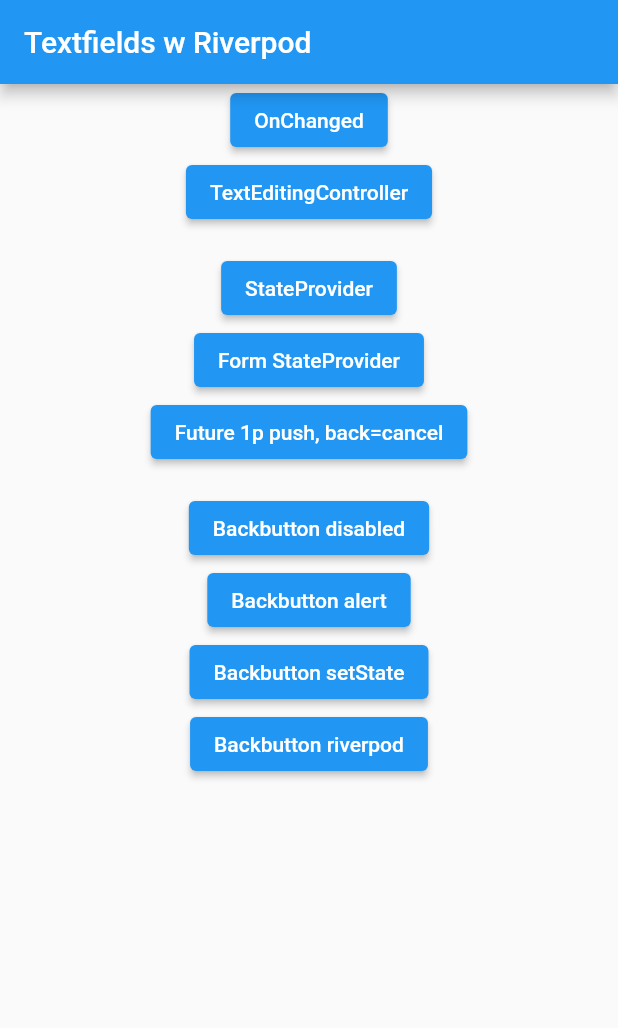
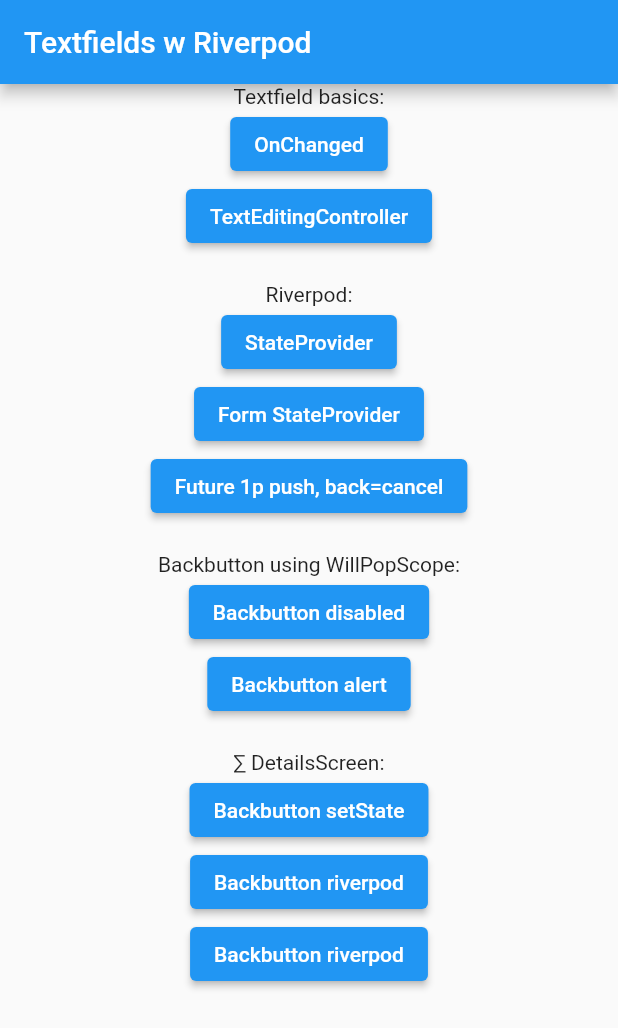
Before and after one commit to flutterrausch/flutter_examples, a Flutter app: the screen it shows after launch, on a phone screen of 412 x 824 dp. Shown: the top 1028 px of the screen. Run offline on Flutter 3.47's test engine with Material 2 defaults, Android fonts, the phone set to English and light mode, and no system bars; our stand-ins replace flutter_riverpod.

Commit message:
scrollable main + cleanup

```diff
--- a/010__textformfield_w_riverpod/lib/main.dart
+++ b/010__textformfield_w_riverpod/lib/main.dart
@@ -49,36 +49,53 @@ class _MainScreenState extends State<MainScreen> {
         appBar: AppBar(
           title: const Text('Textfields w Riverpod'),
         ),
-        body: Center(
+        body: Column(
+          children: [
+            Expanded(  // make it scrollable
+              child: SingleChildScrollView(
+                child: Center(
                   child: Column(
                     children: [
+
+                      const Text('Textfield basics:'),
                       PageButton('OnChanged', OnChangedPage(), context),
                       PageButton('TextEditingController', ControllerPage(), context),
-              const SizedBox(height: 16),
+                      const SizedBox(height: 20),
+
+                      const Text('Riverpod:'),
                       PageButton('StateProvider', StateProviderPage(), context),
                       PageButton('Form StateProvider', FormStateProviderPage(), context),
                       ElevatedButton(
-                child: Text('Future 1p push, back=cancel'),
+                        child: const Text('Future 1p push, back=cancel'),
                         onPressed: () {
                           Navigator.push(context, MaterialPageRoute(builder: (context) => FutureOnePage()),)
                             .then((valFromPage) {  // receive data from subpage
-                      print('completion = $valFromPage');
-                      return Text('hallo');
+                              debugPrint('completion = $valFromPage');
+                              return const Text('hallo');
                             }
                           );
                         },
                       ),
-              const SizedBox(height: 16),
+                      //PageButton('Future 2p', FutureTwoPages(), context),
+                      const SizedBox(height: 20),
 
+                      const Text('Backbutton using WillPopScope:'),
                       PageButton('Backbutton disabled', WillPopScopePage(), context),
                       PageButton('Backbutton alert', WillPopScopeAlertPage(), context),
-              PageButton('Backbutton setState', BackbuttonSetstate(), context),
+                      const SizedBox(height: 20),
+
+                      const Text('∑ DetailsScreen:'),
+                      PageButton('Backbutton setState', const BackbuttonSetstate(), context),
+                      PageButton('Backbutton riverpod', WillPopScopeRiverpodPage(), context),
                       PageButton('Backbutton riverpod', WillPopScopeRiverpodPage(), context),
 
-              //PageButton('Future 2p', FutureTwoPages(), context),
                     ],
                   ),
                 ),
+              ),
+            ),
+          ],
+        )
     );
   }
 }
@@ -88,7 +105,7 @@ class PageButton extends StatelessWidget {
   final Widget page;
   final BuildContext context;
 
-  PageButton(this.pageName, this.page, this.context);
+  const PageButton(this.pageName, this.page, this.context);
 
   @override
   Widget build(BuildContext context) {
@@ -103,6 +120,6 @@ class Description extends StatelessWidget {
 
   @override
   Widget build(BuildContext context) {
-    return Text('See debug log, and test returning to this page');
+    return const Text('See debug log, and test returning to this page');
   }
 }
```
Also changed, not shown: 1 other file. Lines whose indentation alone changed are shown as unchanged.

________

■ **Task statement**
Your answer should be each line of the data that contains the word "return", copied as it stands.

■ **Output of the task**
-                      return Text('hallo');
+                              return const Text('hallo');
-    return Text('See debug log, and test returning to this page');
+    return const Text('See debug log, and test returning to this page');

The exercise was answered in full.